Task item:
Leaving out the images, reproduce every line of the data that follows exactly.

Version difference data:

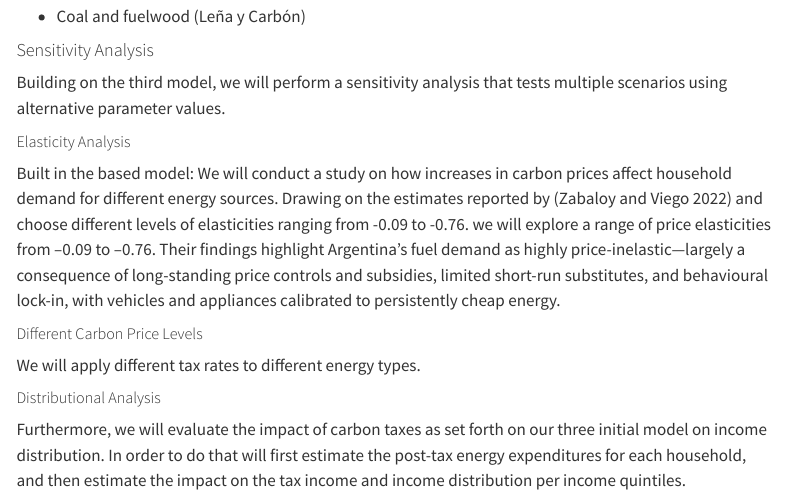
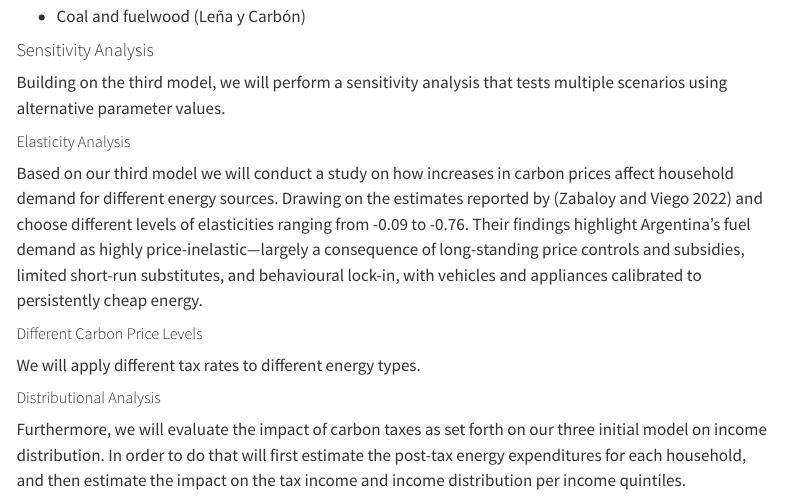
Before and after one commit to pristisman/carbon_tax, a Quarto document (code/microsimulation.qmd): the page in a window 1100 px wide, from 5670 px down. Rendered offline with R 4.5, knitr and Pandoc in place of Quarto, with nearby package versions; some code elsewhere in the file could not run offline; menus at the side of the page are left out; long lines of code are wrapped.

Commit message:
Correcting a typo

```diff
--- a/code/microsimulation.qmd
+++ b/code/microsimulation.qmd
@@ -207,7 +207,7 @@ Building on the third model, we will perform a sensitivity analysis that tests m
 
 ##### Elasticity Analysis
 
-Built in the based model: We will conduct a study on how increases in carbon prices affect household demand for different energy sources. Drawing on the estimates reported by [@zabaloy2022] and choose different levels of elasticities ranging from -0.09 to -0.76. we will explore a range of price elasticities from –0.09 to –0.76. Their findings highlight Argentina’s fuel demand as highly price-inelastic—largely a consequence of long-standing price controls and subsidies, limited short-run substitutes, and behavioural lock-in, with vehicles and appliances calibrated to persistently cheap energy.
+Based on our third model we will conduct a study on how increases in carbon prices affect household demand for different energy sources. Drawing on the estimates reported by [@zabaloy2022] and choose different levels of elasticities ranging from -0.09 to -0.76. Their findings highlight Argentina’s fuel demand as highly price-inelastic—largely a consequence of long-standing price controls and subsidies, limited short-run substitutes, and behavioural lock-in, with vehicles and appliances calibrated to persistently cheap energy.
 
 ##### Different Carbon Price Levels
 
```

Result of this task:
Before and after one commit to pristisman/carbon_tax, a Quarto document (code/microsimulation.qmd): the page in a window 1100 px wide, from 5670 px down. Rendered offline with R 4.5, knitr and Pandoc in place of Quarto, with nearby package versions; some code elsewhere in the file could not run offline; menus at the side of the page are left out; long lines of code are wrapped.

Commit message:
Correcting a typo

```diff
--- a/code/microsimulation.qmd
+++ b/code/microsimulation.qmd
@@ -207,7 +207,7 @@ Building on the third model, we will perform a sensitivity analysis that tests m
 
 ##### Elasticity Analysis
 
-Built in the based model: We will conduct a study on how increases in carbon prices affect household demand for different energy sources. Drawing on the estimates reported by [@zabaloy2022] and choose different levels of elasticities ranging from -0.09 to -0.76. we will explore a range of price elasticities from –0.09 to –0.76. Their findings highlight Argentina’s fuel demand as highly price-inelastic—largely a consequence of long-standing price controls and subsidies, limited short-run substitutes, and behavioural lock-in, with vehicles and appliances calibrated to persistently cheap energy.
+Based on our third model we will conduct a study on how increases in carbon prices affect household demand for different energy sources. Drawing on the estimates reported by [@zabaloy2022] and choose different levels of elasticities ranging from -0.09 to -0.76. Their findings highlight Argentina’s fuel demand as highly price-inelastic—largely a consequence of long-standing price controls and subsidies, limited short-run substitutes, and behavioural lock-in, with vehicles and appliances calibrated to persistently cheap energy.
 
 ##### Different Carbon Price Levels
 
```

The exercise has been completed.